--- DATA LISTING Enclosed Below ---
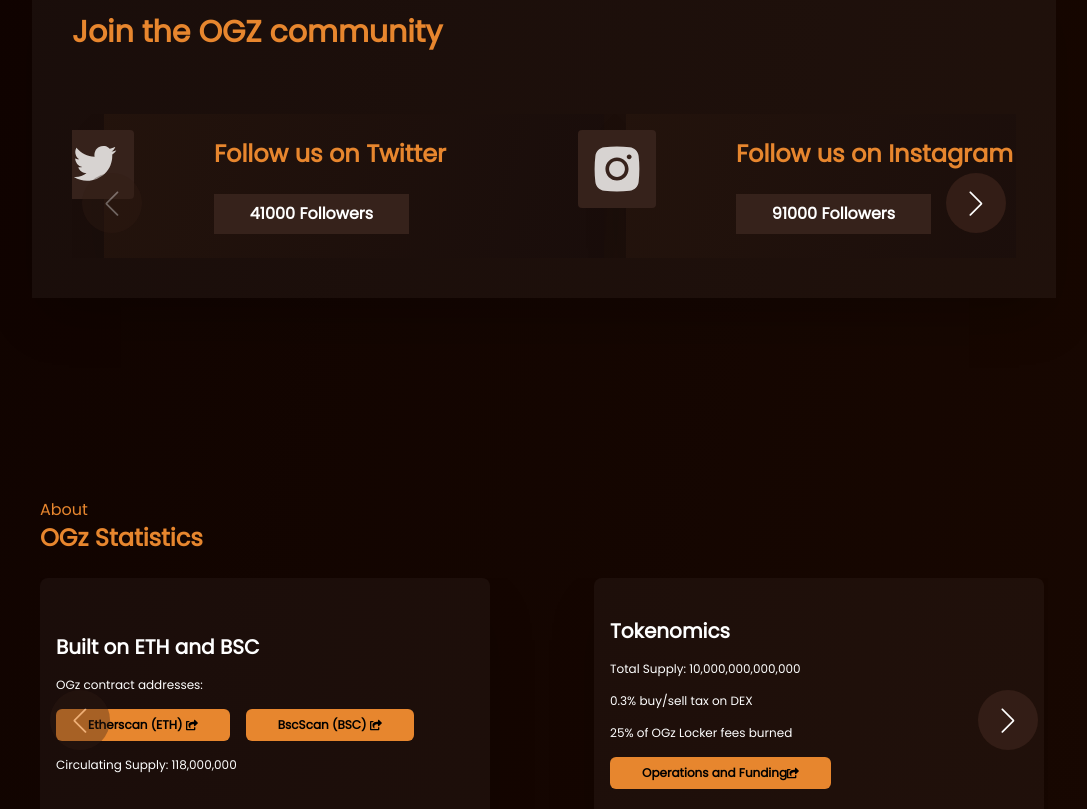
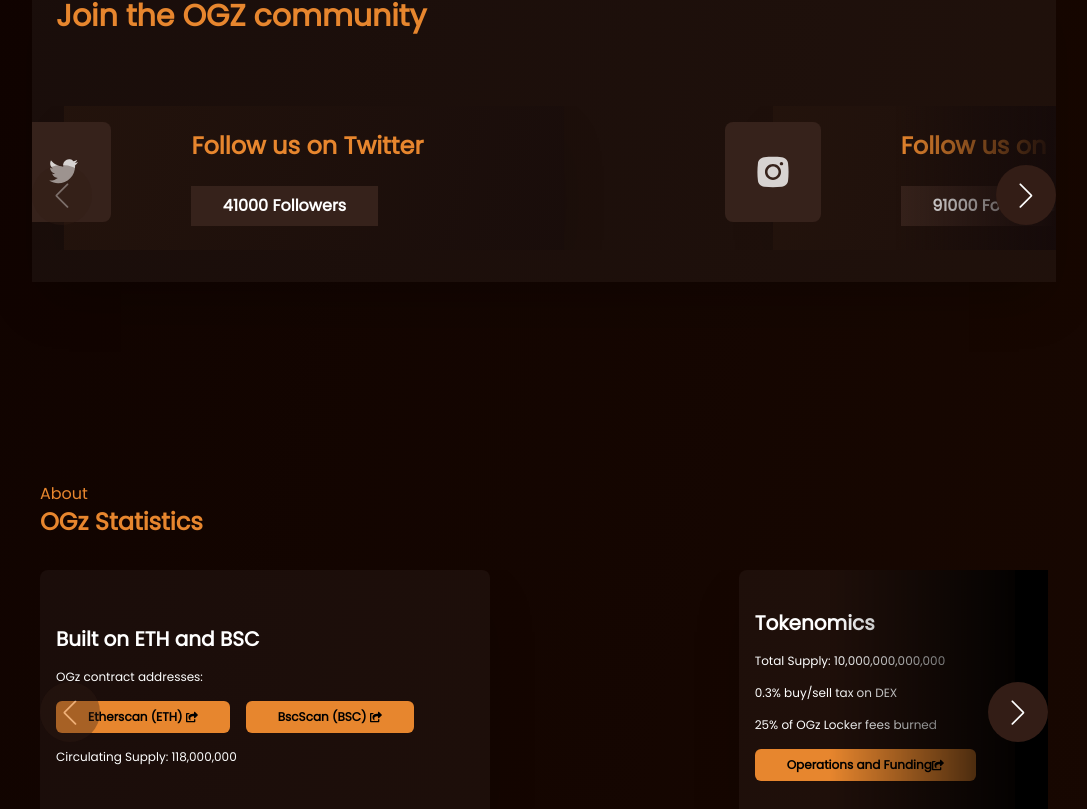
Before and after one commit to pranjalshukla23/ogz-website, a Next.js app: page / in a window 1280 px wide. Shown: the part 2891-3700 px from the top of the page, without its empty margins (96-1183 px from the left). Built offline with nearby package versions, Linux system fonts and the light colour scheme.

Commit message:
ADD: added shadow

```diff
--- a/src/components/About.tsx
+++ b/src/components/About.tsx
@@ -37,11 +37,11 @@ export default function About() {
 
       <Swiper
         id='swiper-color'
-        slidesPerView={2}
-        spaceBetween={width < 1024 ? 350 : 100}
+        slidesPerView={width < 1440 ? 1.5 : 2.2}
+        spaceBetween={width < 1440 ? 40 : 0}
         navigation={width < 768 ? false : true}
         modules={[Pagination, Navigation]}
-        className='mySwiper'
+        className='mySwiper my-8'
       >
         <SwiperSlide>
           <div
@@ -94,6 +94,8 @@ export default function About() {
             </button>
           </div>
         </SwiperSlide>
+        {/* <div className='blurDivLeft'></div> */}
+        <div className='blurDivRight'></div>
       </Swiper>
     </div>
   );
--- a/src/components/Community.tsx
+++ b/src/components/Community.tsx
@@ -18,7 +18,7 @@ export default function Community() {
   const [space, setSpace] = useState(3);
 
   return (
-    <div className='card w-4/5 mx-auto text-orange-400 my-24 flex flex-col justify-start items-start  gap-4 p-4  text-orangeLight shadow-2xl'>
+    <div className='card w-4/5  text-orange-400 my-24 flex flex-col justify-start items-start  gap-4 text-orangeLight shadow-2xl '>
       <h1 className='text-2xl md:text-3xl font-bold w-3/4 md:w-full p-6'>
         Join the OGZ community
       </h1>
@@ -93,27 +93,29 @@ export default function Community() {
       </div>
 
       {/* desktop */}
-      <div className='hidden md:block  w-full p-6'>
+      <div className='hidden md:block  w-full '>
         <Swiper
           id='swiper-color'
-          slidesPerView={2}
-          spaceBetween={width < 1024 ? 350 : 100}
+          slidesPerView={width < 1440 ? 1.5 : 2.2}
+          spaceBetween={width < 1440 ? 40 : 0}
           navigation={width < 768 ? false : true}
           modules={[Pagination, Navigation]}
-          className='mySwiper'
+          className='mySwiper my-8'
         >
           <SwiperSlide>
             {/* item1 */}
             <div className='card2 shadow-2xl  flex flex-row w-[500px] h-36 gap-8 ml-8 transform'>
               {/* left side */}
-              <div className='flex justify-center items-start translate-y-4 -translate-x-12 '>
+              <div
+                className='flex justify-center items-start translate-y-4 -translate-x-12
+               w-32 h-[100px] relative'
+              >
                 {/* image container */}
                 <Image
                   src='/images/twitter.svg'
                   alt='twitter'
-                  width={100}
-                  height={200}
-                  className='bg-creamy p-4 rounded'
+                  fill
+                  className='bg-creamy p-8 rounded-lg'
                 />
               </div>
               {/* right side */}
@@ -130,14 +132,16 @@ export default function Community() {
             {/* item2 */}
             <div className='card2 shadow-2xl  flex flex-row w-[500px] h-36 gap-8 ml-8'>
               {/* left side */}
-              <div className='flex justify-center items-start translate-y-4 -translate-x-12 '>
+              <div
+                className='flex justify-center items-start translate-y-4 -translate-x-12
+               w-32 h-[100px] relative'
+              >
                 {/* image container */}
                 <Image
                   src='/images/insta.svg'
                   alt='twitter'
-                  width={100}
-                  height={200}
-                  className='bg-creamy p-4 rounded'
+                  fill
+                  className='bg-creamy p-8 rounded-lg'
                 />
               </div>
               {/* right side */}
@@ -154,14 +158,16 @@ export default function Community() {
             {/* item1 */}
             <div className='card2 shadow-2xl  flex flex-row w-[500px] h-36 gap-8 ml-8'>
               {/* left side */}
-              <div className='flex justify-center items-start translate-y-4 -translate-x-12 '>
+              <div
+                className='flex justify-center items-start translate-y-4 -translate-x-12
+               w-32 h-[100px] relative'
+              >
                 {/* image container */}
                 <Image
                   src='/images/youtube.svg'
                   alt='twitter'
-                  width={100}
-                  height={200}
-                  className='bg-creamy p-4 rounded'
+                  fill
+                  className='bg-creamy p-8 rounded-lg'
                 />
               </div>
               {/* right side */}
@@ -173,6 +179,7 @@ export default function Community() {
               </div>
             </div>
           </SwiperSlide>
+          <div className='blurDivRight2'></div>
         </Swiper>
       </div>
     </div>
--- a/src/components/Layout.tsx
+++ b/src/components/Layout.tsx
@@ -13,7 +13,7 @@ const Layout = ({ children }: Props) => {
       <div className="bg-[url('/images/heading-background.svg')] bg-no-repeat bg-cover h-[1867px] absolute top-0 bottom-3/4 right-0 left-0 "></div>
 
       {/* footer gradient */}
-      <div className="bg-[url('/images/heading-background.svg')] bg-no-repeat absolute top-3/4 bottom-0 right-0 left-0 "></div>
+      <div className="bg-[url('/images/heading-background.svg')] bg-no-repeat absolute  bottom-1/4 right-0 left-0 "></div>
     </div>
   );
 };
--- a/src/components/Statistics.tsx
+++ b/src/components/Statistics.tsx
@@ -25,7 +25,7 @@ export default function Statistics() {
 
       <Swiper
         id='swiper-color'
-        slidesPerView={width < 1440 ? 1.5 : 2.5}
+        slidesPerView={width < 1440 ? 1.5 : 2.7}
         spaceBetween={width < 1440 ? 40 : 0}
         navigation={width < 768 ? false : true}
         modules={[Pagination, Navigation]}
@@ -34,7 +34,7 @@ export default function Statistics() {
         <SwiperSlide>
           <div
             className='w-48 md:w-[420px] h-[387px]
-           md:h-[187px] flex flex-col md:flex-row gap-4 shadow-2xl card rounded-lg'
+           md:h-[187px] flex flex-col md:flex-row gap-2 shadow-2xl card rounded-lg'
           >
             {/* image container */}
             <div className='image-container relative w-full h-1/2 md:h-full md:w-6/12'>
@@ -193,6 +193,8 @@ export default function Statistics() {
             </div>
           </div>
         </SwiperSlide>
+        {/* <div className='blurDivLeft'></div> */}
+        <div className='blurDivRight'></div>
       </Swiper>
     </div>
   );
--- a/src/styles/globals.css
+++ b/src/styles/globals.css
@@ -64,13 +64,16 @@ body {
 
 #swiper-color {
   --swiper-navigation-size: 25px;
+  position: relative;
 }
 
 #swiper-color .swiper-button-next,
 .swiper-button-prev {
+  position: absolute;
   color: white;
   background-color: #331d16;
   border-radius: 50%;
+  right: 0;
   font-size: 8px;
   padding: 30px;
   height: 4px;
@@ -78,6 +81,7 @@ body {
 }
 #swiper-color .swiper-button-prev {
   color: white;
+  left: 0;
 }
 
 #swiper-replace .swiper-button-next::after {
@@ -90,3 +94,57 @@ body {
   justify-content: center;
   align-items: center;
 }
+
+.blurDivLeft {
+  background: linear-gradient(270deg, rgba(12, 1, 0, 0) 0%, black 100%);
+  position: absolute;
+  z-index: 1;
+  top: 0;
+  left: 0;
+  bottom: 0;
+  width: 218px;
+}
+
+.blurDivLeft::before {
+  background: black;
+  content: "";
+  display: block;
+  position: absolute;
+  left: -150px;
+  z-index: 1;
+  top: 0;
+  width: 133px;
+  height: 335px;
+}
+
+.blurDivRight {
+  background: linear-gradient(270deg, black 0%, rgba(12, 1, 0, 0) 100%);
+  position: absolute;
+  z-index: 1;
+  top: 0;
+  right: 0;
+  bottom: 0;
+  width: 218px;
+}
+
+.blurDivRight::after {
+  background: black;
+  content: "";
+  display: block;
+  position: absolute;
+  right: -100px;
+  z-index: 1;
+  top: 0;
+  width: 133px;
+  height: 335px;
+}
+
+.blurDivRight2 {
+  background: linear-gradient(270deg, #160b0a 0%, rgba(22, 11, 10, 0) 100%);
+  position: absolute;
+  z-index: 1;
+  top: 0;
+  right: 0px;
+  bottom: 0;
+  width: 160px;
+}
```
--- End of Enclosed DATA LISTING ---
## YOUR TASK
Among the records, find all lines that include the string "after" and return them.

## ANSWER TO THIS EXERCISE
Before and after one commit to pranjalshukla23/ogz-website, a Next.js app: page / in a window 1280 px wide. Shown: the part 2891-3700 px from the top of the page, without its empty margins (96-1183 px from the left). Built offline with nearby package versions, Linux system fonts and the light colour scheme.
 #swiper-replace .swiper-button-next::after {
+.blurDivRight::after {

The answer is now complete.